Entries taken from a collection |
==*==
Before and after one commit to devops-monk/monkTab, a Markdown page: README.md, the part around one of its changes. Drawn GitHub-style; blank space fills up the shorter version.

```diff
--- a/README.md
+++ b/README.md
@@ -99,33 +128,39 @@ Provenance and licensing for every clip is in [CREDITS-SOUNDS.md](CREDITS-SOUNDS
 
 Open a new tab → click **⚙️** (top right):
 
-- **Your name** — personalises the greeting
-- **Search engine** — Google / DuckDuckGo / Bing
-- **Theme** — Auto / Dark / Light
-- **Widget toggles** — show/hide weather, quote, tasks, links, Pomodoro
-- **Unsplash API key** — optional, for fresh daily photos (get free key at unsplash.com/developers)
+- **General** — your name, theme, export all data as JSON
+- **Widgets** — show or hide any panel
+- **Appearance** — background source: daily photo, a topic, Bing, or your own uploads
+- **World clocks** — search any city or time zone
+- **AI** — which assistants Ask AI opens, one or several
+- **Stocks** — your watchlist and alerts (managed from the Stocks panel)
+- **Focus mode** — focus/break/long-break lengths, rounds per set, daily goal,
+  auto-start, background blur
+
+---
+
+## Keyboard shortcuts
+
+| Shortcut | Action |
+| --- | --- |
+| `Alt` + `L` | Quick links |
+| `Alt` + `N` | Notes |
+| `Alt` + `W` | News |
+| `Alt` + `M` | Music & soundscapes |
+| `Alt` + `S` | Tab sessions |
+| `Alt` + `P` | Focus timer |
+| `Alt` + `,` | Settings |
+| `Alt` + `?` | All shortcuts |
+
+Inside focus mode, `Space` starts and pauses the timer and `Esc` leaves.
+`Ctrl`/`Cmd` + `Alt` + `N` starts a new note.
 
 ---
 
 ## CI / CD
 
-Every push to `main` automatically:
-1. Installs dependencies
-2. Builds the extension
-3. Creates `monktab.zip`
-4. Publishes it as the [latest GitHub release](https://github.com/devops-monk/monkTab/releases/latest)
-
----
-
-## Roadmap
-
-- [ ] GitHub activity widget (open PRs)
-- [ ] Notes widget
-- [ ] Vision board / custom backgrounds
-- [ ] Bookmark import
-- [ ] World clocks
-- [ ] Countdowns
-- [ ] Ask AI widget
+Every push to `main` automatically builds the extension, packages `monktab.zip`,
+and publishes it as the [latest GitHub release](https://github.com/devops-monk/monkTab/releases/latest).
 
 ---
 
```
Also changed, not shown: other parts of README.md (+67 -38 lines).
==*==
WHAT THIS TASK INVOLVES |
Reproduce the lines above. Leave each one as it is.

REPLY TO THE EXERCISE |
Before and after one commit to devops-monk/monkTab, a Markdown page: README.md, the part around one of its changes. Drawn GitHub-style; blank space fills up the shorter version.

```diff
--- a/README.md
+++ b/README.md
@@ -99,33 +128,39 @@ Provenance and licensing for every clip is in [CREDITS-SOUNDS.md](CREDITS-SOUNDS
 
 Open a new tab → click **⚙️** (top right):
 
-- **Your name** — personalises the greeting
-- **Search engine** — Google / DuckDuckGo / Bing
-- **Theme** — Auto / Dark / Light
-- **Widget toggles** — show/hide weather, quote, tasks, links, Pomodoro
-- **Unsplash API key** — optional, for fresh daily photos (get free key at unsplash.com/developers)
+- **General** — your name, theme, export all data as JSON
+- **Widgets** — show or hide any panel
+- **Appearance** — background source: daily photo, a topic, Bing, or your own uploads
+- **World clocks** — search any city or time zone
+- **AI** — which assistants Ask AI opens, one or several
+- **Stocks** — your watchlist and alerts (managed from the Stocks panel)
+- **Focus mode** — focus/break/long-break lengths, rounds per set, daily goal,
+  auto-start, background blur
+
+---
+
+## Keyboard shortcuts
+
+| Shortcut | Action |
+| --- | --- |
+| `Alt` + `L` | Quick links |
+| `Alt` + `N` | Notes |
+| `Alt` + `W` | News |
+| `Alt` + `M` | Music & soundscapes |
+| `Alt` + `S` | Tab sessions |
+| `Alt` + `P` | Focus timer |
+| `Alt` + `,` | Settings |
+| `Alt` + `?` | All shortcuts |
+
+Inside focus mode, `Space` starts and pauses the timer and `Esc` leaves.
+`Ctrl`/`Cmd` + `Alt` + `N` starts a new note.
 
 ---
 
 ## CI / CD
 
-Every push to `main` automatically:
-1. Installs dependencies
-2. Builds the extension
-3. Creates `monktab.zip`
-4. Publishes it as the [latest GitHub release](https://github.com/devops-monk/monkTab/releases/latest)
-
----
-
-## Roadmap
-
-- [ ] GitHub activity widget (open PRs)
-- [ ] Notes widget
-- [ ] Vision board / custom backgrounds
-- [ ] Bookmark import
-- [ ] World clocks
-- [ ] Countdowns
-- [ ] Ask AI widget
+Every push to `main` automatically builds the extension, packages `monktab.zip`,
+and publishes it as the [latest GitHub release](https://github.com/devops-monk/monkTab/releases/latest).
 
 ---
 
```
Also changed, not shown: other parts of README.md (+67 -38 lines).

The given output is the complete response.